El Paso competes with a number of other exploration and production and pipeline companies. In the exploration and production segment the company competes to purchase reserves, find new sources of oil and natural gas, and produce more output. This is a large space, however, and El Paso has no control over the prices in the market. In this market the company competes as a price taker, selling at spot prices in the market. In the pipelines segment, EP competes with other companies for market share and long term gas transportation contracts. Though it has government rate caps for natural gas transmission, it sometimes lowers its rate below these caps to maintain competitive within the market. Because it has the largest pipeline system of any of its competitors, EP is the exclusive interstate pipeline operator in many of its markets.
EP is by far the largest pipeline operator in its group of competitors, and has the second most proved reserves of natural gas equivalents. However, its revenues and market cap are in the middle of its group of competitors. The reason is that EP operates fewer business segments than any of its competitors. In addition to being involved in natural gas production and transportation its competitors are also involved in such businesses as intrastate natural gas distribution, natural gas processing and electrical utilities. Though large in the segment's in which it operates, EP operates in fewer areas so is, overall, smaller than many competitors.

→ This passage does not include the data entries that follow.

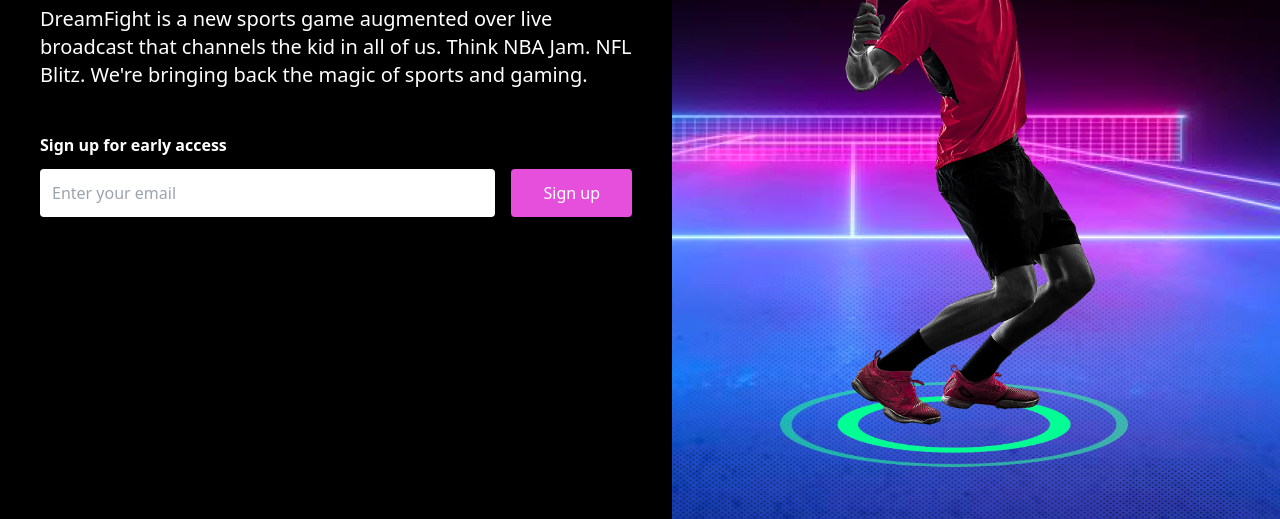
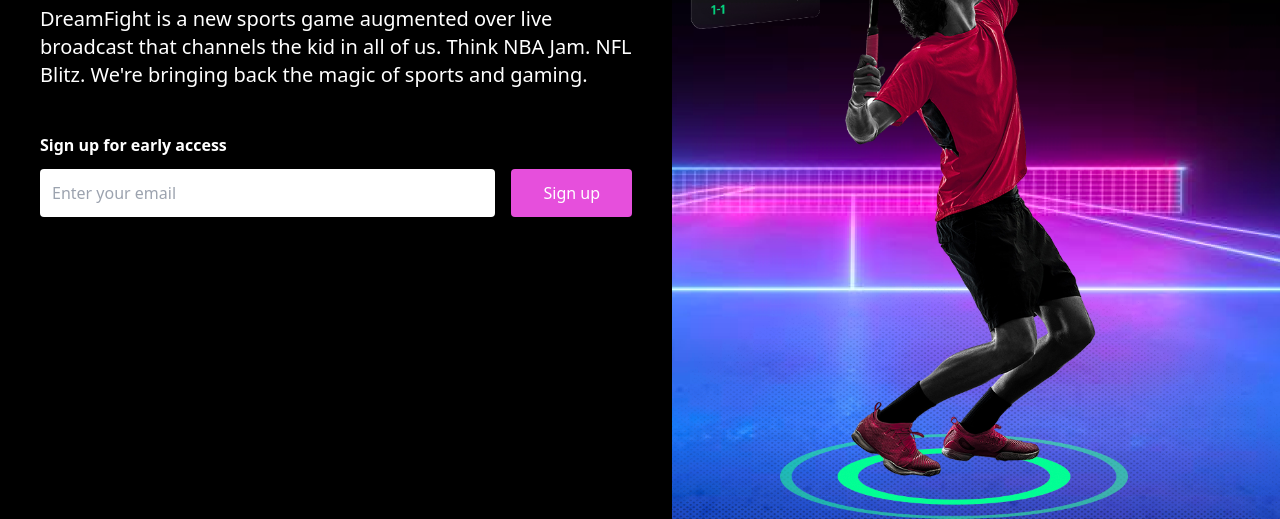
Before and after one commit to native-dev-studio/dreamfight-landing-page, a Gatsby site in the folder dreamfight/: page / in a window 1280 px wide. Shown: the part 281-800 px from the top of the page. Built offline with nearby package versions, Linux system fonts and the light colour scheme; Gatsby itself is replaced by a stand-in of ours.

Commit message:
task: shows hero from top right

```diff
--- a/dreamfight/src/pages/index.tsx
+++ b/dreamfight/src/pages/index.tsx
@@ -21,11 +21,10 @@
   `);
 
   const image = getImage(data.hero);
-  console.log(data.hero);
-  console.log(image);
 
   return (
-    <div className="flex justify-between lg:flex-row sm:flex-col flex-col">
+    <div className="flex justify-between lg:flex-row-reverse sm:flex-col-reverse flex-col-reverse">
+      <GatsbyImage image={image} imgStyle={{ objectPosition: 'right top' }} className="h-screen" alt=""/>
       <div className="relative z-10 pb-8 bg-black sm:pb-16 md:pb-20 lg:max-w-2xl lg:w-full lg:pb-28 xl:pb-32">
         <main className="mx-auto px-10">
           <div className="text-left">
@@ -54,7 +53,6 @@
           </div>
         </main>
       </div>
-      <GatsbyImage image={image} className='h-screen' alt=""/>
     </div>
   )
 }
```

In addition to competing with other natural gas companies, EP's competes with suppliers of alternative fuels. The increasing consumer demand for alternative energy has led both companies and consumers to invest in renewable energy sources such as nuclear, solar, and wind power to heat homes and generate electricity. As the demand for these renewable sources of energy increases, the demand for the company´s natural gas and natural gas transportation services will fall.
|Company||Revenues (12/31/2007, $ in Millions)||Market Cap($ in Billions, 05/15/08)||Miles of Interstate Pipeline||Proved Reserves (Measured in Cubic Feet of Natural Gas Equivalents)|
|El Paso (EP)||$4,648.70||$13.85||42,000||2.9 Trillion|
|Williams Companies (WMB)||$10,558.00||$21.62||14,200||3.7 Trillion|
|Equitable Resources (EQT)||$1,361.41||$8.80||3,200||2.7 Trillion|
|Questar (STR)||$2,726.6||$11.37||2,505||1.87 Trillion|
|Kinder Morgan Energy Partners, L.P. (KMP)||$9,217.7||$15.27||25,000||0.73 Trillion|